→ Record extracts:
══════

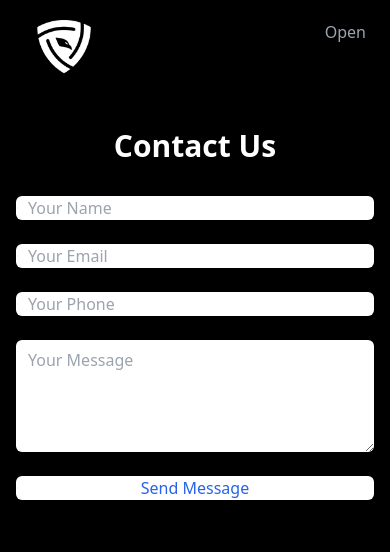
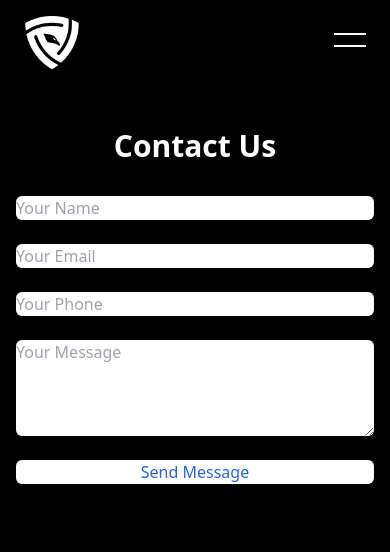
Before and after one commit to Munteanu01/libra_project, a Next.js app: page /contact in a window 390 px wide. Shown: the top 552 px of the page. Built offline with nearby package versions, Linux system fonts and the light colour scheme.

Commit message:
Updating Navbar

```diff
--- a/src/app/components/navbar.jsx
+++ /dev/null
@@ -1,101 +0,0 @@
-'use client';
-import { useState } from 'react';
-import { motion } from 'framer-motion';
-import Link from 'next/link'; // Make sure to import Link here
-
-export default function Navbar() {
-  const [isOpen, setIsOpen] = useState(false);
-  const links = ['Despre noi', 'Portofoliu', 'Servicii', 'Contact'];
-
-  // Function to handle closing the menu when a link or logo is clicked
-  const handleLinkClick = () => {
-    setIsOpen(false); // Close the menu when a link is clicked
-  };
-
-  return (
-    <nav className="bg-transparent text-white absolute top-0 left-0 right-0 z-50 sm:pt-5">
-      <div className="max-w-7xl mx-auto px-4 sm:px-6 lg:px-8">
-        <div className="flex justify-between h-16">
-          <div className="">
-            {/* Added handleLinkClick to the logo link */}
-            <Link href={'/'} onClick={handleLinkClick}>
-              <img
-                className='max-w-24 sm:t-10 pt-5 sm:max-w-32 absolute z-50'
-                src="logo.png"
-                alt="Logo"
-              />
-            </Link>
-          </div>
-          <div className="hidden md:flex items-center space-x-6 lg:space-x-10">
-            {links.slice(0, -1).map((link) => (
-              <Link
-                key={link}
-                href={`/${link.toLowerCase().replace(/\s+/g, '-')}`}
-                className="relative inline-block group"
-                onClick={handleLinkClick} // Close the menu on click
-              >
-                <span className="font-semibold lg:text-xl text-lg">{link}</span>
-                <span className="absolute left-0 bottom-[-3px] w-0 h-[3px] bg-primary group-hover:w-full transition-all duration-300 ease-in-out"></span>
-              </Link>
-            ))}
-            <Link
-              href="/contact"
-              className="border-[3px] border-primary pb-1 px-2 rounded-md font-semibold lg:text-xl text-lg hover:bg-primary hover:text-white transition-all duration-200 ease-in-out"
-              onClick={handleLinkClick} // Close the menu on click
-            >
-              Contact
-            </Link>
-          </div>
-          <div className="flex md:hidden">
-            <motion.button
-              onClick={() => setIsOpen(!isOpen)}
-              className="inline-flex items-center justify-center p-2 rounded-md text-gray-400 hover:text-white hover:bg-gray-700 z-50 relative"
-              aria-expanded={isOpen ? "true" : "false"}
-              initial={{ rotate: 0 }}
-              animate={{ rotate: isOpen ? 90 : 0 }}
-              transition={{ duration: 0.3 }}
-            >
-              {isOpen ? 'Close' : 'Open'}
-            </motion.button>
-          </div>
-        </div>
-      </div>
-
-      <motion.div
-        initial={{ height: 0 }}
-        animate={isOpen ? { height: "100vh" } : { height: 0 }}
-        transition={{ duration: 0.4 }}
-        className={`absolute top-0 left-0 right-0 overflow-hidden bg-black z-40`}
-      >
-        <div className="px-2 pb-3 space-y-1 sm:px-3 h-screen pt-32">
-          {links.map((item) => (
-            <motion.div
-              key={item}
-              initial={{ y: -10 }}
-              animate={isOpen ? { y: 0 } : { y: -10 }}
-              transition={{ duration: 0.1 }}
-            >
-              {item === 'Contact' ? (
-                <Link
-                  href="/contact"
-                  className="flex justify-center px-3 py-2 text-base font-semibold border-4 pb-3 border-primary"
-                  onClick={handleLinkClick} // Close the menu on click
-                >
-                  {item}
-                </Link>
-              ) : (
-                <Link
-                  href={`#${item.toLowerCase().replace(/\s+/g, '-')}`}
-                  className="flex justify-center px-3 py-2 text-base font-semibold hover:border-secondary border-4 border-transparent"
-                  onClick={handleLinkClick} // Close the menu on click
-                >
-                  {item}
-                </Link>
-              )}
-            </motion.div>
-          ))}
-        </div>
-      </motion.div>
-    </nav>
-  );
-}
--- /dev/null
+++ b/src/app/components/navbar/mobileButton.jsx
@@ -0,0 +1,9 @@
+// MobileMenuButton.js
+export default function MobileButton({ isOpen, setIsOpen }) {
+  return (
+    <button className="z-50 group w-8 h-8 flex flex-col justify-center items-center absolute right-6 top-6" onClick={() => setIsOpen(!isOpen)} aria-expanded={isOpen} aria-label="Toggle menu">
+      <span className={`block w-8 h-0.5 bg-white transition-all duration-300 ease-out absolute ${isOpen ? 'rotate-45' : '-translate-y-1.5'}`} />
+      <span className={`block w-8 h-0.5 bg-white transition-all duration-300 ease-out absolute ${isOpen ? '-rotate-45' : 'translate-y-1.5'}`} />
+    </button>
+  );
+}
--- /dev/null
+++ b/src/app/components/navbar/navLinks.jsx
@@ -0,0 +1,11 @@
+// NavLink.js
+import Link from 'next/link';
+
+export default function NavLinks({ link, href, onClick }) {
+  return (
+    <Link href={href} className="relative inline-block group" onClick={onClick}>
+      <span className="font-semibold lg:text-xl md:text-lg text-3xl">{link}</span>
+      <span className="absolute left-0 bottom-[-3px] w-0 h-[3px] bg-primary group-hover:w-full transition-all duration-300 ease-in-out"></span>
+    </Link>
+  );
+}
--- /dev/null
+++ b/src/app/components/navbar/navbar.jsx
@@ -0,0 +1,72 @@
+'use client';
+import { useState, useEffect } from 'react';
+import { motion } from 'framer-motion';
+import NavLink from './navLinks'; // Import NavLink component
+import MobileButton from './mobileButton'; // Import MobileButton component
+import Link from 'next/link';
+
+export default function Navbar() {
+  const [isOpen, setIsOpen] = useState(false);
+  const links = [
+    { text: 'Despre noi', href: '/despre-noi' },
+    { text: 'Portofoliu', href: '/portofoliu' },
+    { text: 'Servicii', href: '/servicii' },
+    { text: 'Contact', href: '/contact' }
+  ];
+
+  const handleLinkClick = () => setIsOpen(false); // Close the menu when a link is clicked
+
+  useEffect(() => {
+    // Disable scrolling when the menu is open
+    if (isOpen) {
+      document.body.style.overflow = 'hidden';
+    } else {
+      document.body.style.overflow = 'auto';
+    }
+
+    // Cleanup the effect on component unmount or when the menu is closed
+    return () => {
+      document.body.style.overflow = 'auto';
+    };
+  }, [isOpen]);
+
+  return (
+    <nav className="bg-transparent text-white absolute top-0 left-0 right-0 z-50 sm:pt-5">
+      <div className="max-w-7xl mx-auto px-4 sm:px-6 lg:px-8">
+        <div className="flex justify-between h-16">
+          <div>
+            <Link href={'/'} onClick={handleLinkClick}>
+              <img className="max-w-24 top-4 left-1 md:top-10 md:max-w-32 absolute z-50" src="logo.png" alt="Logo" />
+            </Link>
+          </div>
+          <div className="hidden md:flex items-center space-x-6 lg:space-x-10">
+            {links.slice(0, -1).map(({ text, href }) => (
+              <NavLink key={text} link={text} href={href} onClick={handleLinkClick} />
+            ))}
+            <Link href={links[3].href} className="border-[3px] border-primary pb-1 px-2 rounded-md font-semibold lg:text-xl text-lg hover:bg-primary hover:text-white transition-all duration-200 ease-in-out" onClick={handleLinkClick}>
+              Contact
+            </Link>
+          </div>
+          <div className="flex md:hidden">
+            <MobileButton isOpen={isOpen} setIsOpen={setIsOpen} />
+          </div>
+        </div>
+      </div>
+
+      <motion.div
+        initial={{ height: 0 }}
+        animate={isOpen ? { height: "100vh" } : { height: 0 }}
+        transition={{ duration: 0.3 }}
+        className="absolute top-0 left-0 right-0 overflow-hidden bg-black z-40 md:hidden">
+        <div className="px-2 space-y-4 sm:px-3 h-screen w-screen flex flex-col items-center justify-center pb-32">
+          {links.map(({ text, href }) => (
+            <motion.div key={text} initial={{ y: -10 }} animate={isOpen ? { y: 0 } : { y: -10 }} transition={{ duration: 0.1 }
+            } className='pt-7'>
+              <NavLink className="" link={text} href={href} onClick={handleLinkClick} />
+            </motion.div>
+          ))}
+        </div>
+      </motion.div>
+    </nav>
+  );
+}
--- a/src/app/layout.js
+++ b/src/app/layout.js
@@ -1,6 +1,6 @@
 
 import "./globals.css";
-import Navbar from './components/navbar'
+import Navbar from './components/navbar/navbar'
 import Clients from './components/clients'
 import Footer from './components/footer'
 
--- /dev/null
+++ b/src/app/servicii/page.js
@@ -0,0 +1,9 @@
+'use client'
+
+export default function Services() {
+    return (
+        <h1 className="mt-64 flex text-white">Services
+
+        </h1>
+    )
+}
```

══════

→ Exercise instructions:
Where the string "components" occurs in a line of the listing, copy the line.

→ Solution to the problem:
--- a/src/app/components/navbar.jsx
+++ b/src/app/components/navbar/mobileButton.jsx
+++ b/src/app/components/navbar/navLinks.jsx
+++ b/src/app/components/navbar/navbar.jsx
-import Navbar from './components/navbar'
+import Navbar from './components/navbar/navbar'
 import Clients from './components/clients'
 import Footer from './components/footer'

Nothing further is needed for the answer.